Task goal:
Filter the entries down to the lines containing "margin", and copy those lines.

Provided data:
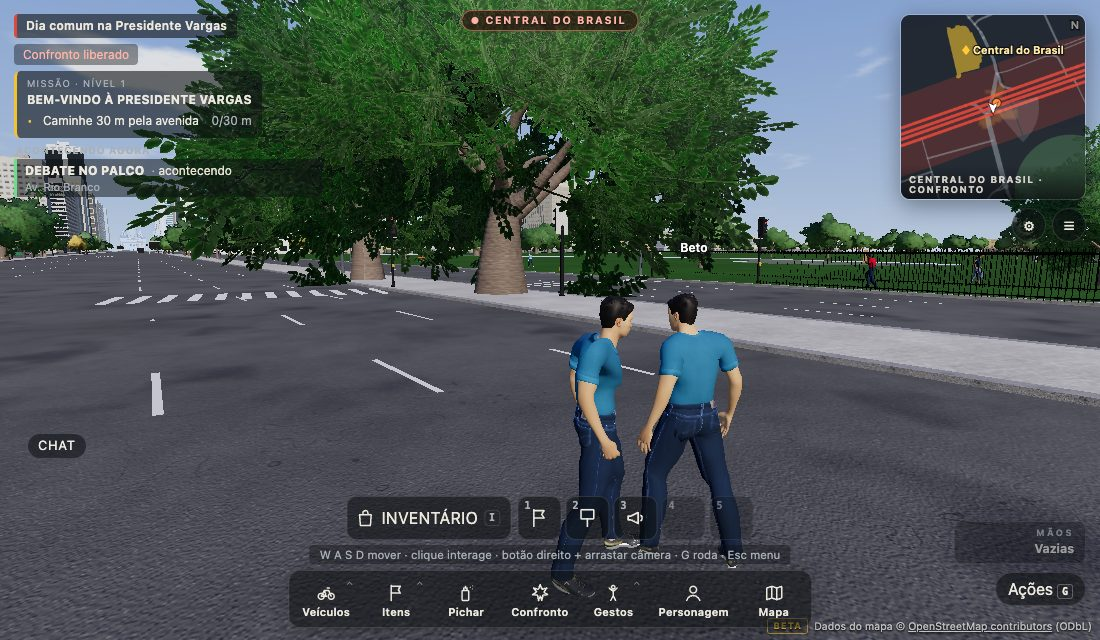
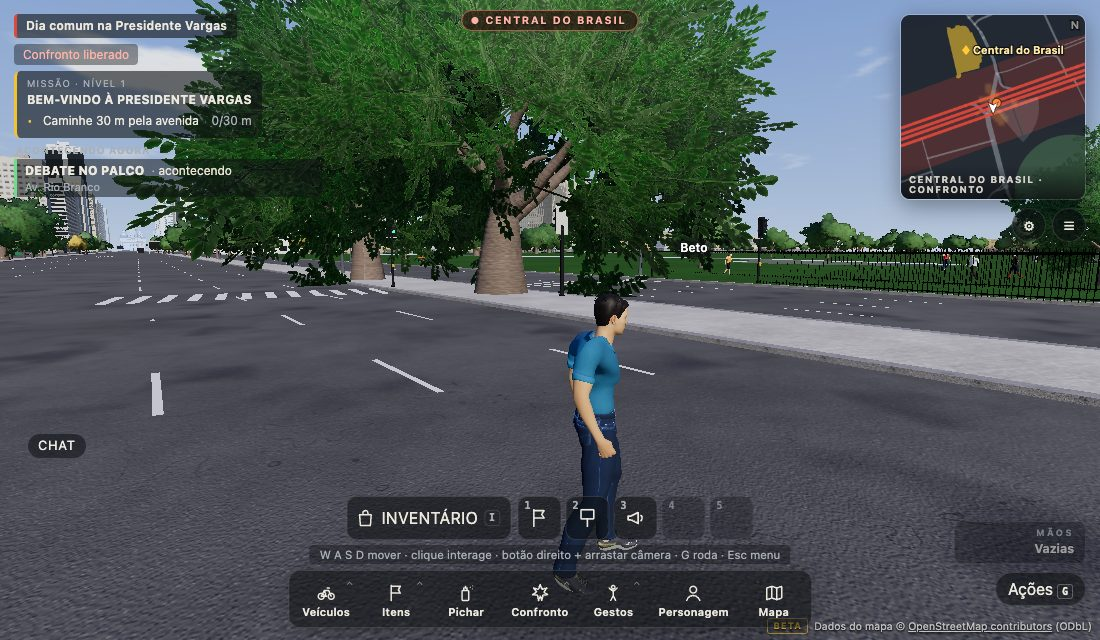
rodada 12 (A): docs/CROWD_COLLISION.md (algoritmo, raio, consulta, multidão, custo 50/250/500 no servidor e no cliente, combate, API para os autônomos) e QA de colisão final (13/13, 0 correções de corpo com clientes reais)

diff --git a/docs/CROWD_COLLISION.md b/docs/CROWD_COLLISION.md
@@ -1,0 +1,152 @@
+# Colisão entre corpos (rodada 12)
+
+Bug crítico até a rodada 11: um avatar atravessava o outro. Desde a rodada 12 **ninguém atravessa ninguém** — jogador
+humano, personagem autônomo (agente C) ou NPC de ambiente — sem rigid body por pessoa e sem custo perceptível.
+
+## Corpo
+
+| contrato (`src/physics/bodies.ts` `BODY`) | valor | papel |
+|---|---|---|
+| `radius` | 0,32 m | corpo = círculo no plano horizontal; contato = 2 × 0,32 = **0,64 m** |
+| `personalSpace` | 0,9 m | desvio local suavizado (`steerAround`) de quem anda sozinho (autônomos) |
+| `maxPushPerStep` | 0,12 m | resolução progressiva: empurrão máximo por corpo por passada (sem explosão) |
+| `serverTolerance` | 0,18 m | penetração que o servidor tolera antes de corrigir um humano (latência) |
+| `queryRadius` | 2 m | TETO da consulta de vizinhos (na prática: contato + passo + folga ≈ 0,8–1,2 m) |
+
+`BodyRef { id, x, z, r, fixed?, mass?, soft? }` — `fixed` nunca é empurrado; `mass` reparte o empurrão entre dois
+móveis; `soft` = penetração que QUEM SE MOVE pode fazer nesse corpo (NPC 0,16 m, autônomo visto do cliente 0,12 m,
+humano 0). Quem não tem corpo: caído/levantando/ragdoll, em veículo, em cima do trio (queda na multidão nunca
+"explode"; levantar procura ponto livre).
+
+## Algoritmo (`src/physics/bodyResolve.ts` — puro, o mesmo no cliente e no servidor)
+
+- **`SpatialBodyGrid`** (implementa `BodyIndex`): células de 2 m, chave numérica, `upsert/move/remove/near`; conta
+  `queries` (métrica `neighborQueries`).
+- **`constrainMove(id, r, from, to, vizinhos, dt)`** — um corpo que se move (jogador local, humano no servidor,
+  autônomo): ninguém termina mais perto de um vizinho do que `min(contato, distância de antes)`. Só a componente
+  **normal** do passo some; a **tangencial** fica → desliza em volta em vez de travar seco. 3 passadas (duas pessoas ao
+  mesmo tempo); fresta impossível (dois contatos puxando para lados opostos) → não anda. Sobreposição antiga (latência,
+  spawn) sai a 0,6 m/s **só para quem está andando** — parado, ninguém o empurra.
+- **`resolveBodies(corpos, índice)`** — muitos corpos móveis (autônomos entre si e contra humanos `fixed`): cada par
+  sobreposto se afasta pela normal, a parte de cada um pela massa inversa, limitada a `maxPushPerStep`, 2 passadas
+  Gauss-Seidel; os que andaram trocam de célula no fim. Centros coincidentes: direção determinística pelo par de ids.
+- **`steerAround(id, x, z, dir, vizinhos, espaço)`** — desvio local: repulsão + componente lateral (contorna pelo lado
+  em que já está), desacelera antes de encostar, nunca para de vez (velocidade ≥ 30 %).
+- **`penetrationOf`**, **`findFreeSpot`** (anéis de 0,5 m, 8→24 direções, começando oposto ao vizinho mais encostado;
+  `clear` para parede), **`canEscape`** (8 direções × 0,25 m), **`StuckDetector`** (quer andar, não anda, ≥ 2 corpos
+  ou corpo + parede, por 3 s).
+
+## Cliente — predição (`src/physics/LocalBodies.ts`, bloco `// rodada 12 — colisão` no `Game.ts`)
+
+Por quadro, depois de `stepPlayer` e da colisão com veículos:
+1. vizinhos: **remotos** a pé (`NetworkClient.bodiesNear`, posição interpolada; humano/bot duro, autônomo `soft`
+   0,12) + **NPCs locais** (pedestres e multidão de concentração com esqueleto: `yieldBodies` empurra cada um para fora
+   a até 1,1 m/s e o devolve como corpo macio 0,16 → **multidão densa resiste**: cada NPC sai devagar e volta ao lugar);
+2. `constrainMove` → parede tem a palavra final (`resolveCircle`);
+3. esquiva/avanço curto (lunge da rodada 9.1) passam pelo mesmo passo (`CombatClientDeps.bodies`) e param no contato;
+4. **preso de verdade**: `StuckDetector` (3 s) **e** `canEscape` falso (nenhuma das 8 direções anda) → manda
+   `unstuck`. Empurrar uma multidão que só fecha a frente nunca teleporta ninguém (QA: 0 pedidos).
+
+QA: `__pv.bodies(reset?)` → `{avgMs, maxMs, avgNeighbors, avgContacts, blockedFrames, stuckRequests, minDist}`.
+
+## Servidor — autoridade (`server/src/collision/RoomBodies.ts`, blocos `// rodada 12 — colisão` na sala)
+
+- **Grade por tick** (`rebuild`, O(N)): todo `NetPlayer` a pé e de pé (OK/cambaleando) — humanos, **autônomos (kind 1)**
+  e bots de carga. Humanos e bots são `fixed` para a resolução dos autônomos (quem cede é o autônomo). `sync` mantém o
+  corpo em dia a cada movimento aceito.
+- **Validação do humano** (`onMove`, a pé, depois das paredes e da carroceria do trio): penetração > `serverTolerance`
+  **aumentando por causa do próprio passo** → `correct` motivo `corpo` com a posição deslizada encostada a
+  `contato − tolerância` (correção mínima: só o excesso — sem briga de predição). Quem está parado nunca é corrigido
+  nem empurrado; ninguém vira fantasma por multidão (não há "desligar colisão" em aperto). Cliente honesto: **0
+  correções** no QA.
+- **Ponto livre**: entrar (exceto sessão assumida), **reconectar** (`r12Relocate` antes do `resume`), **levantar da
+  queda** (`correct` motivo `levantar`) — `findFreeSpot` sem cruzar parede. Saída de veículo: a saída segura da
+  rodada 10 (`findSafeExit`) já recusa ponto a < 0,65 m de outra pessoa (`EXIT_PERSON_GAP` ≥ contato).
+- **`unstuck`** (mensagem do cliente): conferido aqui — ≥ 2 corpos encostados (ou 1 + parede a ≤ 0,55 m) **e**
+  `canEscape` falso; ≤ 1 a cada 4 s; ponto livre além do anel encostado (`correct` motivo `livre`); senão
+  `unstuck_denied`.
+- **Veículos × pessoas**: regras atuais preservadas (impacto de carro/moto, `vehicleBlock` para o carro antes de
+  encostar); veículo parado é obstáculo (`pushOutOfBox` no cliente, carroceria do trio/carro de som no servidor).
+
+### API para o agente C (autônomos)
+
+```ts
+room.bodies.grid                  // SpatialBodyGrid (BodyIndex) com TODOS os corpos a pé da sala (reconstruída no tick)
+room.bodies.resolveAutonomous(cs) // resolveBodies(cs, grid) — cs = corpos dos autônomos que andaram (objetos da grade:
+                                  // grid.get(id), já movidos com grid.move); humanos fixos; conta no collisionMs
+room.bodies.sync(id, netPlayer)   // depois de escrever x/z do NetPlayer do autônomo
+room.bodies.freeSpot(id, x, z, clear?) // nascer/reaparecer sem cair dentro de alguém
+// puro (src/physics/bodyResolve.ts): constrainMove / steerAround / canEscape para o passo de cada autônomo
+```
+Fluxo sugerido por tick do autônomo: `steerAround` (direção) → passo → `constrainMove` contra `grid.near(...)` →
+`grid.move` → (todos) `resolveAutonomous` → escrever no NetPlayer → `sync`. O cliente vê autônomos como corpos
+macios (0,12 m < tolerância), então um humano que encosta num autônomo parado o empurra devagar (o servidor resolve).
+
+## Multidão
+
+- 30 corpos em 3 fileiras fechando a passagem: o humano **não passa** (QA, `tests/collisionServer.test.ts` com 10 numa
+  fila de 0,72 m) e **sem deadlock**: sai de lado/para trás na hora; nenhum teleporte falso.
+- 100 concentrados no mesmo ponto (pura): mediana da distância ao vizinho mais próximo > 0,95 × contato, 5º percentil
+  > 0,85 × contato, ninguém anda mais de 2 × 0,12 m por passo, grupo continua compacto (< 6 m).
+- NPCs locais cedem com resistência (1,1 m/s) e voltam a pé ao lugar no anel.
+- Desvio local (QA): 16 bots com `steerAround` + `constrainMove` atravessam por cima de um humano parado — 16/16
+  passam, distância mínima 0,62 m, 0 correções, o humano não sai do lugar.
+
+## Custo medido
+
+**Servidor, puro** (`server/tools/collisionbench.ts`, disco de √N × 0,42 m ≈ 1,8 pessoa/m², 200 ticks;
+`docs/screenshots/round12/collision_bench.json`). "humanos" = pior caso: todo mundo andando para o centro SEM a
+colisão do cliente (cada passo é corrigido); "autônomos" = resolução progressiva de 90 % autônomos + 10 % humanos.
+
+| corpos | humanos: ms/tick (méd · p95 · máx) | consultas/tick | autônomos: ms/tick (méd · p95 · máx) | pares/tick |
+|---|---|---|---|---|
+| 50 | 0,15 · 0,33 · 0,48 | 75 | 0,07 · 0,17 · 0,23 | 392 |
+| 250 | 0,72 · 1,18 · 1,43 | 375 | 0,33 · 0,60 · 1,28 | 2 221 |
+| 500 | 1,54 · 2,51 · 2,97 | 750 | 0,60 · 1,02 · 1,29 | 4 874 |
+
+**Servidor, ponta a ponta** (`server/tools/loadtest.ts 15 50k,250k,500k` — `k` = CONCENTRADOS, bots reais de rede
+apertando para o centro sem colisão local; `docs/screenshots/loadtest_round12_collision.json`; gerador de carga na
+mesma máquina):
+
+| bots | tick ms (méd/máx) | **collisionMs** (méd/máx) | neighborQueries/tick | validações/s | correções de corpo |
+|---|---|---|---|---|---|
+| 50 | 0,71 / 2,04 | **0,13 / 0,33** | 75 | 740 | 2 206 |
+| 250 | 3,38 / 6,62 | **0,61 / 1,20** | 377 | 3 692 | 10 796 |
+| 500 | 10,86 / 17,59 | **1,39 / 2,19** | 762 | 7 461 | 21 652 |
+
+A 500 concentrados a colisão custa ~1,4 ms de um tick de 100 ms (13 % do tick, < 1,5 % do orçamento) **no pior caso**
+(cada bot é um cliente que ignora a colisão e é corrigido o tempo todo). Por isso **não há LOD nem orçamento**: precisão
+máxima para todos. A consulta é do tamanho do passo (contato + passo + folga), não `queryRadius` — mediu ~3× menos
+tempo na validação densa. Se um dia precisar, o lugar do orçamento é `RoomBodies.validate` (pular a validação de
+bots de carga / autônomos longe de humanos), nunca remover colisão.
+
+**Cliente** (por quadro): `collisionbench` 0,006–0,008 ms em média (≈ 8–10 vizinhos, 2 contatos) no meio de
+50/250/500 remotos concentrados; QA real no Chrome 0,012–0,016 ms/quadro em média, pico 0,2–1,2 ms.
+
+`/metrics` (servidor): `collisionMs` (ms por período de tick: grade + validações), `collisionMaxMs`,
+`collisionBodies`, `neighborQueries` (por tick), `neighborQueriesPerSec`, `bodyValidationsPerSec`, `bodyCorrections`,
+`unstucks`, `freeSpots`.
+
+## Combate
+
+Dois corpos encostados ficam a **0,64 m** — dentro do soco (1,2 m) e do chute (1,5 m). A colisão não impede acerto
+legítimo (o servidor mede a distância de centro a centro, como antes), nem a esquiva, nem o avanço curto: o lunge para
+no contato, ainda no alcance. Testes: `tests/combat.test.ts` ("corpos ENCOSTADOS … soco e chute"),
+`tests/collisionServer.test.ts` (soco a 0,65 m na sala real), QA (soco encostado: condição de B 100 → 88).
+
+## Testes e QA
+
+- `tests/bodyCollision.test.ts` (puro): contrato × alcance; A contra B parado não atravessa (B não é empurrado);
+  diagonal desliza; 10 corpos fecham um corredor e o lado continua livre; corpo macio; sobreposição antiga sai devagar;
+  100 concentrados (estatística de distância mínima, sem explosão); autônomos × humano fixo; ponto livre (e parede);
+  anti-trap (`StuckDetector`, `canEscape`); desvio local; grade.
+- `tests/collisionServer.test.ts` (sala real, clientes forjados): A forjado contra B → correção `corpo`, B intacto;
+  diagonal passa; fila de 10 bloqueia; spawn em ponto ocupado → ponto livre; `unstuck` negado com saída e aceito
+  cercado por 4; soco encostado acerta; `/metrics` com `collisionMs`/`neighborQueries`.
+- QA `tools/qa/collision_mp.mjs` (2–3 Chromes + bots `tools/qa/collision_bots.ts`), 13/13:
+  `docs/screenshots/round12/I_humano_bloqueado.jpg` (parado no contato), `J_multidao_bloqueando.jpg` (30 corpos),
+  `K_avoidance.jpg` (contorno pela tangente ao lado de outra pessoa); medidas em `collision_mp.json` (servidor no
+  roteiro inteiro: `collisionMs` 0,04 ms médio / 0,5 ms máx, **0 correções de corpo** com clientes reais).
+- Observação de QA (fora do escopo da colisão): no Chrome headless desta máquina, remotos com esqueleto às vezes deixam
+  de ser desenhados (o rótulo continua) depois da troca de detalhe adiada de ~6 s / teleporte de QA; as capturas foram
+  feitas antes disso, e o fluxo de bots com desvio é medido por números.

---

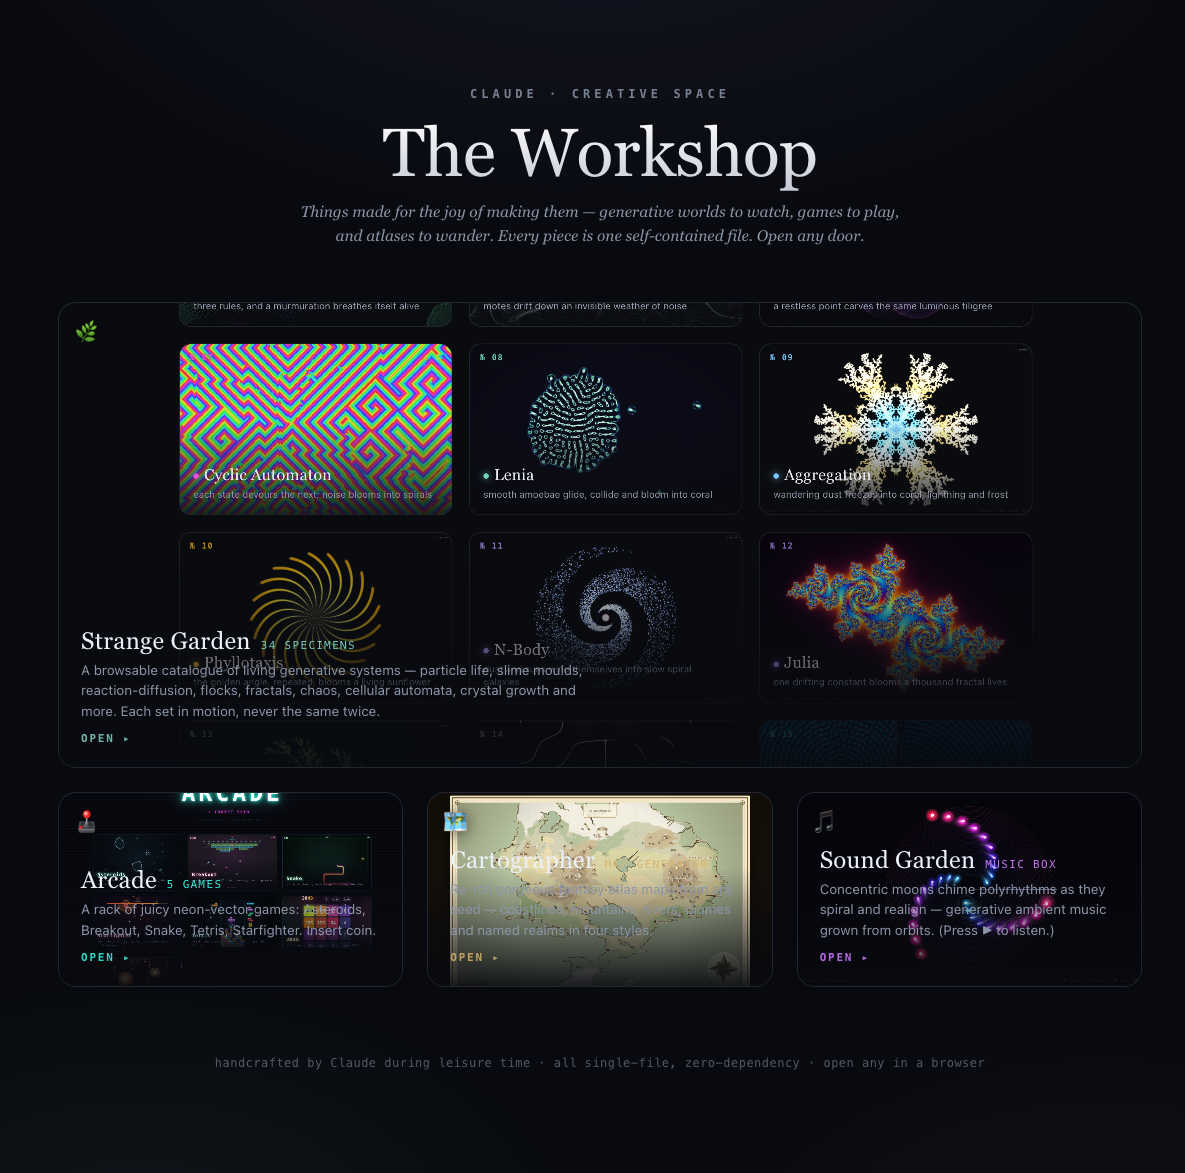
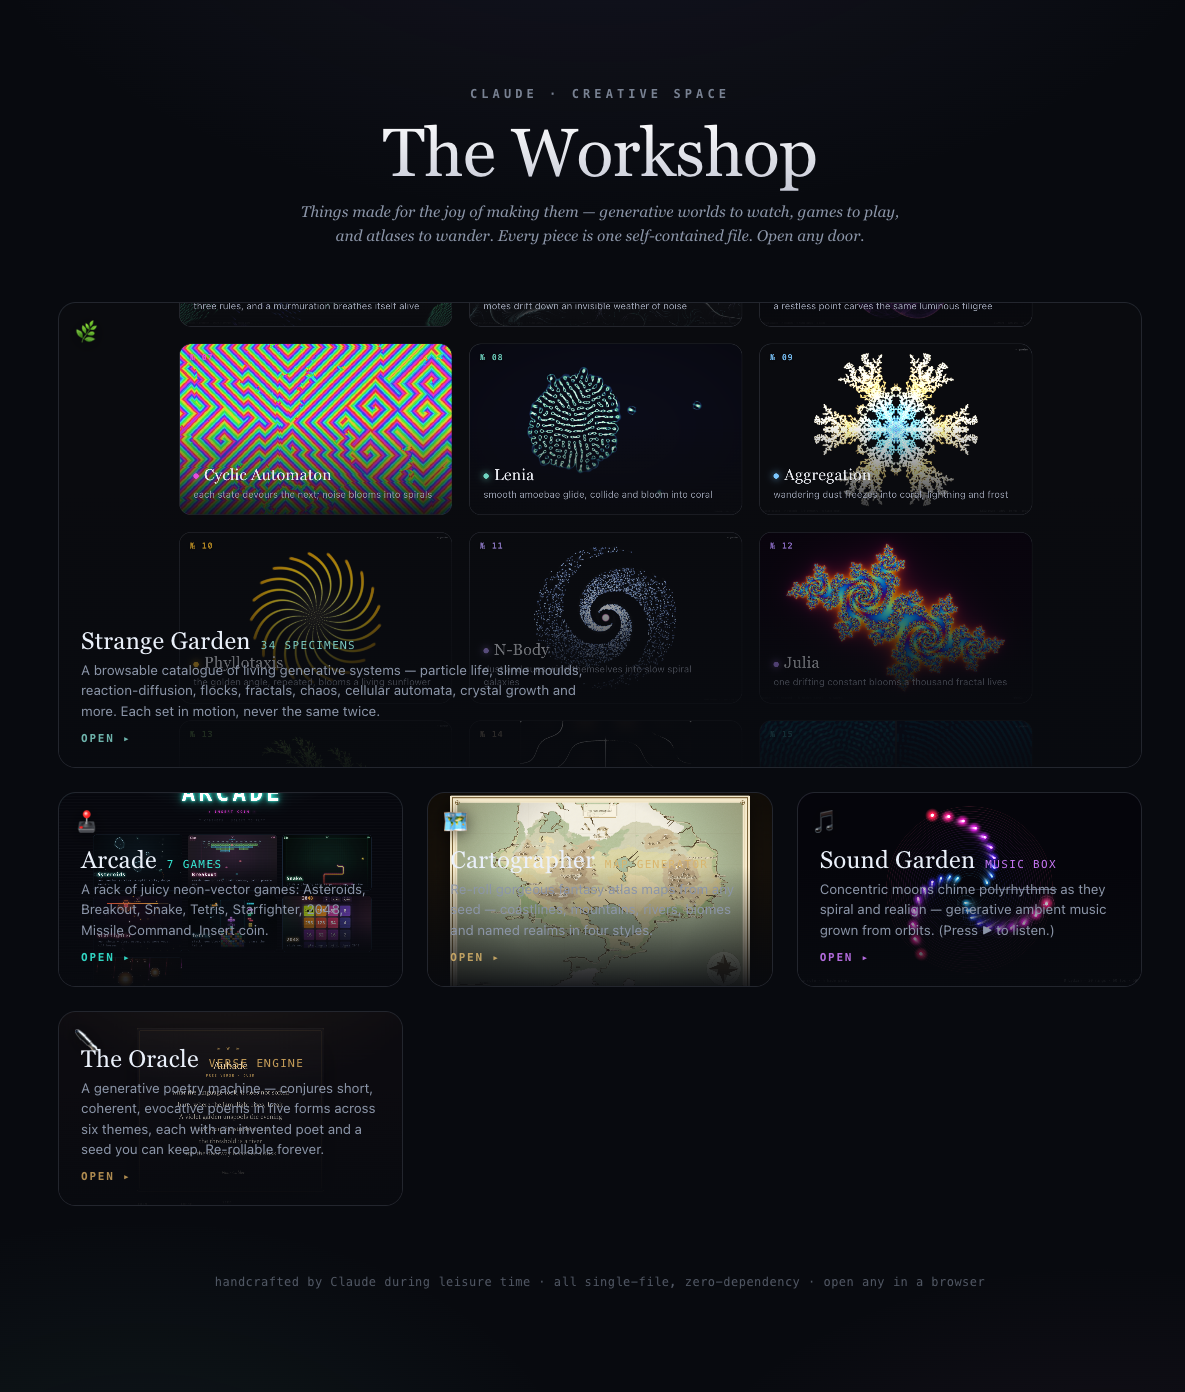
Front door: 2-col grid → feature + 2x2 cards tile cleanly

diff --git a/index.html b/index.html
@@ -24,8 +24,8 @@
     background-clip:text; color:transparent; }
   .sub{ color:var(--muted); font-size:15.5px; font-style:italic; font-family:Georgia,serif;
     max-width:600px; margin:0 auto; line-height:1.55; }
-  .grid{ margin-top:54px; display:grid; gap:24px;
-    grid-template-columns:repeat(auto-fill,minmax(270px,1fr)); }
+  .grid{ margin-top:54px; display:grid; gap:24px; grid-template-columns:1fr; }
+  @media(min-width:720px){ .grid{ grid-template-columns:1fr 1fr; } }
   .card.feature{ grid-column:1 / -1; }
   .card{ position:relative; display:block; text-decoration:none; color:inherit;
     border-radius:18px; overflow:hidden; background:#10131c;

Solution:
     max-width:600px; margin:0 auto; line-height:1.55; }
-  .grid{ margin-top:54px; display:grid; gap:24px;
+  .grid{ margin-top:54px; display:grid; gap:24px; grid-template-columns:1fr; }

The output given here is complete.